*TASK GOAL*:
For the string "diff", state how many lines of the data hold it. Give nothing besides the number.

*Change detection outputs*:
►
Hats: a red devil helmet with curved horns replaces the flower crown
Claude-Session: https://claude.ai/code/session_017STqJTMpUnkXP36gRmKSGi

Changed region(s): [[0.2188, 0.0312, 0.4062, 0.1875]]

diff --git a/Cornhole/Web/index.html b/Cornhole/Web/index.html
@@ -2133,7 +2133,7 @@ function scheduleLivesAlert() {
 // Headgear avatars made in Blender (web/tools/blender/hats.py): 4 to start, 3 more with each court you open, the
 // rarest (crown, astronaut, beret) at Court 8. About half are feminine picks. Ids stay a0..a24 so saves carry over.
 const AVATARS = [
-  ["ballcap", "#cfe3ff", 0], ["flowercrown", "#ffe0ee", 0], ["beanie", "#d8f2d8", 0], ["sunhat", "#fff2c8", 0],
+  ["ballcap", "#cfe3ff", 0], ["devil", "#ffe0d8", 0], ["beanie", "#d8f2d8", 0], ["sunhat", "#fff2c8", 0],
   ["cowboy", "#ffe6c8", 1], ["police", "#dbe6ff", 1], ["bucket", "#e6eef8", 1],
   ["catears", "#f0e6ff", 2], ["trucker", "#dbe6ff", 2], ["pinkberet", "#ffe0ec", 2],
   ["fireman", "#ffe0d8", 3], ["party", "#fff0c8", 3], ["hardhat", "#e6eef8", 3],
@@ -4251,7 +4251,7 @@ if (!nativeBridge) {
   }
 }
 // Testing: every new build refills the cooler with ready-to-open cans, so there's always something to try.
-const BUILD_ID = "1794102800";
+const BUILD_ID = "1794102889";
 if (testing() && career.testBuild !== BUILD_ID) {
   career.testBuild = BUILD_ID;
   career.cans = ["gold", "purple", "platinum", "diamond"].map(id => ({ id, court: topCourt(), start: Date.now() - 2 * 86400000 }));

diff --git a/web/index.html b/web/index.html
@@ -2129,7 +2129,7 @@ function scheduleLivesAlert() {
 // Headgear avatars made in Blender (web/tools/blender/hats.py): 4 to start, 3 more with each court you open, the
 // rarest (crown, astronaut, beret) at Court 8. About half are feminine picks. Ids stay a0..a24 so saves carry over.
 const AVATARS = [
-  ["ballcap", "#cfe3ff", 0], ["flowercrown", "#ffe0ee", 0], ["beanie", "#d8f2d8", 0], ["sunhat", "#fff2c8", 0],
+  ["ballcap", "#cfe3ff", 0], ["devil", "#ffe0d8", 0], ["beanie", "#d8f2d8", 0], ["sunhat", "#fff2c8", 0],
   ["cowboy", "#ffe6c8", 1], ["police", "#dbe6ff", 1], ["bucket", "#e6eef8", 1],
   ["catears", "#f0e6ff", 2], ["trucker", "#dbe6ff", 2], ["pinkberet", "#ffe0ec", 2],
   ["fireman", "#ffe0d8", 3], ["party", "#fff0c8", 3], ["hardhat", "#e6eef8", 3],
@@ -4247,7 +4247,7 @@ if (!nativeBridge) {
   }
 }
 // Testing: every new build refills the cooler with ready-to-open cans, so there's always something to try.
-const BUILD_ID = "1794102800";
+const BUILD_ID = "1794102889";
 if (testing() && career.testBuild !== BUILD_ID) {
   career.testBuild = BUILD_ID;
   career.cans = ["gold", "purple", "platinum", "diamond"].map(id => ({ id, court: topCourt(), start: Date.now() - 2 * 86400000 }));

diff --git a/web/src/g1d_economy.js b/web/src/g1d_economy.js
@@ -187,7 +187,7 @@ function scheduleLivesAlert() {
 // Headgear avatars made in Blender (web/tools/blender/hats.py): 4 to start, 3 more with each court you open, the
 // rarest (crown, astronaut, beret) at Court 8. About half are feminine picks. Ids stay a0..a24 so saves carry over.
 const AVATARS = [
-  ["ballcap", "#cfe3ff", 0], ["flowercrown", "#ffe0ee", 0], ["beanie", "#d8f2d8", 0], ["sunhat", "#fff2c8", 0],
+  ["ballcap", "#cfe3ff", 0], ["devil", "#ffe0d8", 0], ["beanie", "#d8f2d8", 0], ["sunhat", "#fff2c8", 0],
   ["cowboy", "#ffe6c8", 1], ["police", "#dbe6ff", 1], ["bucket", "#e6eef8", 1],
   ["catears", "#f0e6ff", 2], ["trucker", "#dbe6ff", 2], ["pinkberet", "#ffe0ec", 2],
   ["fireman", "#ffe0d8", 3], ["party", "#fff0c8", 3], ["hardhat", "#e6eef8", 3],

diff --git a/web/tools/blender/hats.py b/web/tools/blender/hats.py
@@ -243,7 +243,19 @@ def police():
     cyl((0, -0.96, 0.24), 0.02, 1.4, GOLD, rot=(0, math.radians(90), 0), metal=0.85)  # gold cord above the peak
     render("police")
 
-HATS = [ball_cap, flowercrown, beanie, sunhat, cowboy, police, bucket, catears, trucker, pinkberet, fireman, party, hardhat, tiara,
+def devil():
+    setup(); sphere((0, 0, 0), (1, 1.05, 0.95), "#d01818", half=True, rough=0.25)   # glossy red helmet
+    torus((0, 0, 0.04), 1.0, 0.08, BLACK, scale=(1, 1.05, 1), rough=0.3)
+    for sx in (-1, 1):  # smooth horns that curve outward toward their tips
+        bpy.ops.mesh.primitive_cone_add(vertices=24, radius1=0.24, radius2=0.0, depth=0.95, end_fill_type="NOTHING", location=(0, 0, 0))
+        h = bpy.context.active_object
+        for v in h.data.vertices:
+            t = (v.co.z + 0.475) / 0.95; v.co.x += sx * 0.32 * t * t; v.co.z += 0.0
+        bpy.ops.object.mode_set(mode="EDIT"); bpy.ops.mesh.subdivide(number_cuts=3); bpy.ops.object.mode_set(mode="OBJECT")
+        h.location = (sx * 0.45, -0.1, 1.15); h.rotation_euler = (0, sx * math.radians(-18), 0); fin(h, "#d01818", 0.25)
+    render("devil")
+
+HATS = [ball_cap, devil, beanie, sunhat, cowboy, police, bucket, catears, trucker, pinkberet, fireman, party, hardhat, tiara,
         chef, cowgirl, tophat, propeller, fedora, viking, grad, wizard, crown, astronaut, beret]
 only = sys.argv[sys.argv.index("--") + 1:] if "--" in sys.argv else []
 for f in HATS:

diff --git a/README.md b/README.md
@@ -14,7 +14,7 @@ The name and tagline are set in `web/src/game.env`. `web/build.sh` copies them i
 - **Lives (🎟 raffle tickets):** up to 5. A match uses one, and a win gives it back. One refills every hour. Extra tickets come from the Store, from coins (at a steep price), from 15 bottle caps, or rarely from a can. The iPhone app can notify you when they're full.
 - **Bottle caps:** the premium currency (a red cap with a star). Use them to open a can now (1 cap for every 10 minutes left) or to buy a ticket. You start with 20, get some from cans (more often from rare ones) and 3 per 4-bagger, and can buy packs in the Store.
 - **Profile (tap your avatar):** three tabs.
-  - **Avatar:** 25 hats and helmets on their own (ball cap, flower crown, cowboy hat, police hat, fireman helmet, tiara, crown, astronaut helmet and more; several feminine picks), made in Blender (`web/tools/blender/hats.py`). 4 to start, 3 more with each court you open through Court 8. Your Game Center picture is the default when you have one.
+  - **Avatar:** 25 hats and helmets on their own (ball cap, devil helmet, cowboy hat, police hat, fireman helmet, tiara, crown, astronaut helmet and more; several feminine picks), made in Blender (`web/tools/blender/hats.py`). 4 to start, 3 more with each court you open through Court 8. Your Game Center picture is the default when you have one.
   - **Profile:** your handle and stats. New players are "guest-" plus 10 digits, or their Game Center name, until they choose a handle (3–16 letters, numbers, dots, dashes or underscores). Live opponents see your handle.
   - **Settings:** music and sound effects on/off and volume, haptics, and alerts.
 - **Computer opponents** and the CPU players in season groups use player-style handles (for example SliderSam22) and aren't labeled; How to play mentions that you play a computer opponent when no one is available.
◄
*RESULT FOR THIS TASK*:
5